**Exercise instructions:**
Which lines below contain the word "color"? Copy each one.

⁂

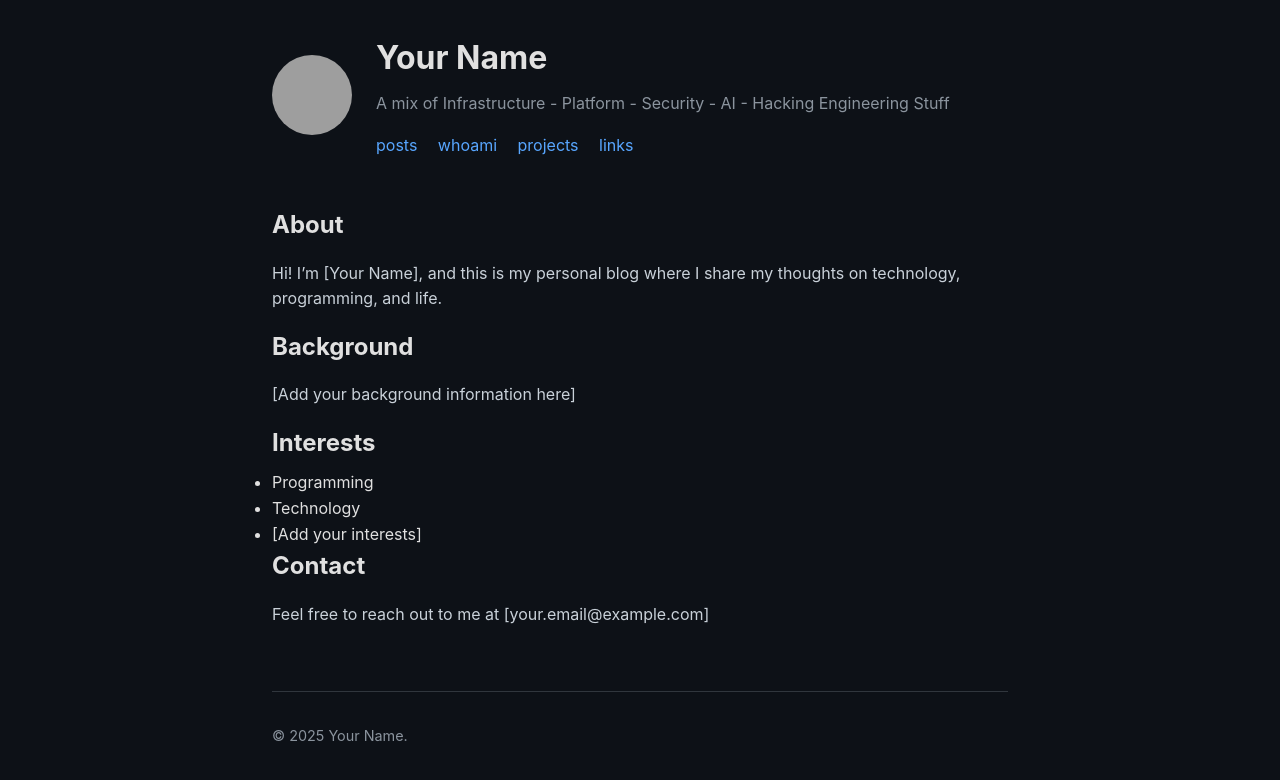
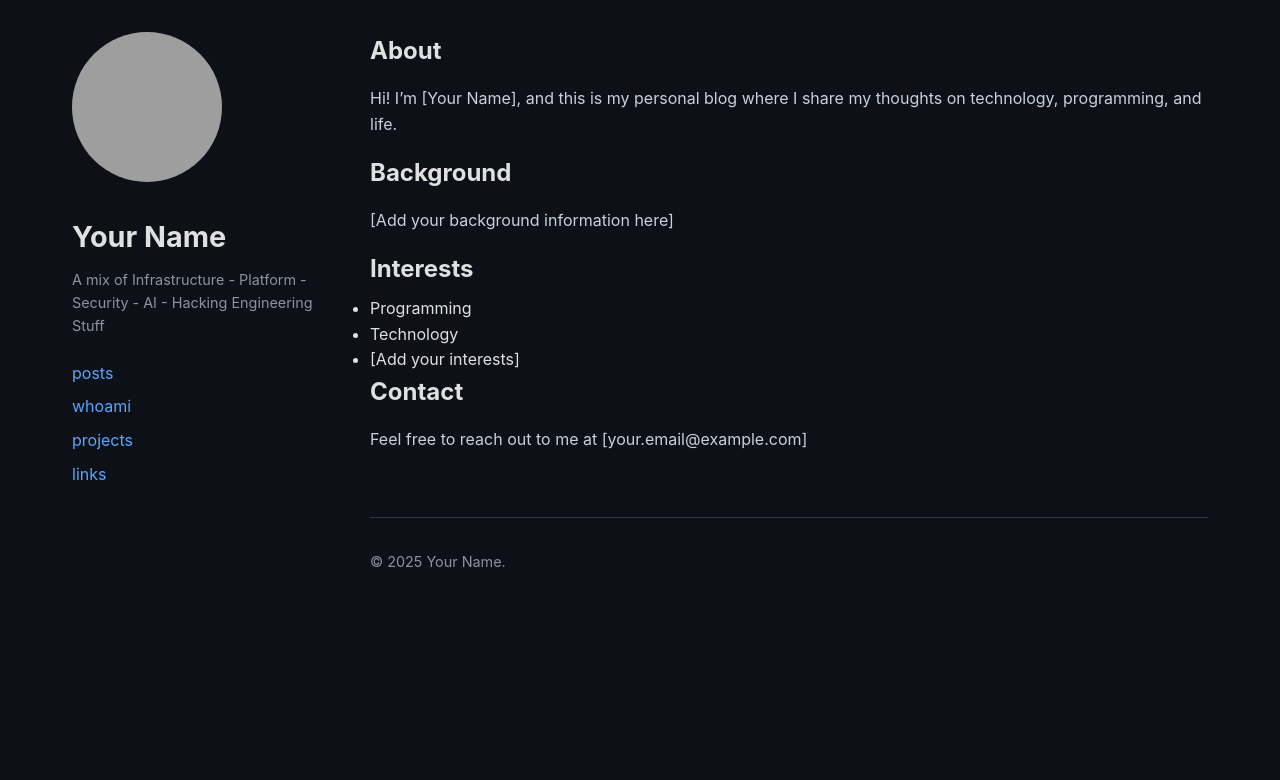
Before and after one commit to Habib0x0/habib0x0.github.io, a Jekyll site: the page built from about.md, in a window 1280 px wide. Shown: the top 780 px of the page. Built offline with Jekyll 4.4.1, drawn with Linux system fonts in a browser that asks for light colours; grey boxes are pictures that could not be loaded.

Commit message:
Move profile photo to sidebar layout

```diff
--- a/_layouts/default.html
+++ b/_layouts/default.html
@@ -8,10 +8,8 @@
     <link rel="stylesheet" href="{{ '/assets/css/style.css' | relative_url }}">
 </head>
 <body>
-    <header>
-        <div class="profile">
+    <aside class="sidebar">
         <img src="https://media.licdn.com/dms/image/v2/D4E03AQEwRV5n6gMIFg/profile-displayphoto-shrink_400_400/profile-displayphoto-shrink_400_400/0/1729259911429?e=1768435200&v=beta&t=q7-xZVqKcXvY2_4slTew76DHrlX0Ztl72SNxBiPy9V8" alt="Profile Photo" class="profile-photo">
-            <div class="profile-info">
         <h1><a href="{{ '/' | relative_url }}">{{ site.title }}</a></h1>
         <p>{{ site.description }}</p>
         <nav>
@@ -20,14 +18,12 @@
             <a href="{{ '/projects' | relative_url }}">projects</a>
             <a href="{{ '/links' | relative_url }}">links</a>
         </nav>
-            </div>
-        </div>
-    </header>
-    <main>
+    </aside>
+    <main class="content">
         {{ content }}
-    </main>
         <footer>
             <p>&copy; {{ 'now' | date: "%Y" }} {{ site.author.name }}.</p>
         </footer>
+    </main>
 </body>
 </html>
--- a/_sass/main.scss
+++ b/_sass/main.scss
@@ -9,34 +9,28 @@ body {
     line-height: 1.6;
     color: #e0e0e0;
     background-color: #0d1117;
-    max-width: 800px;
+    margin: 0;
+    padding: 2rem;
+    display: flex;
+    max-width: 1200px;
     margin: 0 auto;
-    padding: 2rem;
+    gap: 3rem;
 }
 
-header {
-    margin-bottom: 3rem;
-
-    .profile {
-        display: flex;
-        align-items: center;
-        gap: 1.5rem;
-        margin-bottom: 2rem;
-    }
+.sidebar {
+    width: 250px;
+    flex-shrink: 0;
 
     .profile-photo {
-        width: 80px;
-        height: 80px;
+        width: 150px;
+        height: 150px;
         border-radius: 50%;
         object-fit: cover;
-    }
-
-    .profile-info {
-        flex: 1;
+        margin-bottom: 1.5rem;
     }
 
     h1 {
-        font-size: 2rem;
+        font-size: 1.8rem;
         margin-bottom: 0.5rem;
 
         a {
@@ -51,20 +45,31 @@ header {
 
     p {
         color: #8b949e;
-        margin-bottom: 1rem;
+        margin-bottom: 1.5rem;
+        font-size: 0.9rem;
     }
 
     nav {
         a {
             color: #58a6ff;
             text-decoration: none;
-            margin-right: 1rem;
+            display: block;
+            margin-bottom: 0.5rem;
 
             &:hover {
                 text-decoration: underline;
             }
         }
     }
+}
+
+.content {
+    flex: 1;
+    min-width: 0;
+}
+
+header {
+    margin-bottom: 3rem;
 }
 
 article {
```
Lines whose indentation alone changed are shown as unchanged.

⁂

**Response to this exercise:**
     color: #e0e0e0;
     background-color: #0d1117;
         color: #8b949e;
             color: #58a6ff;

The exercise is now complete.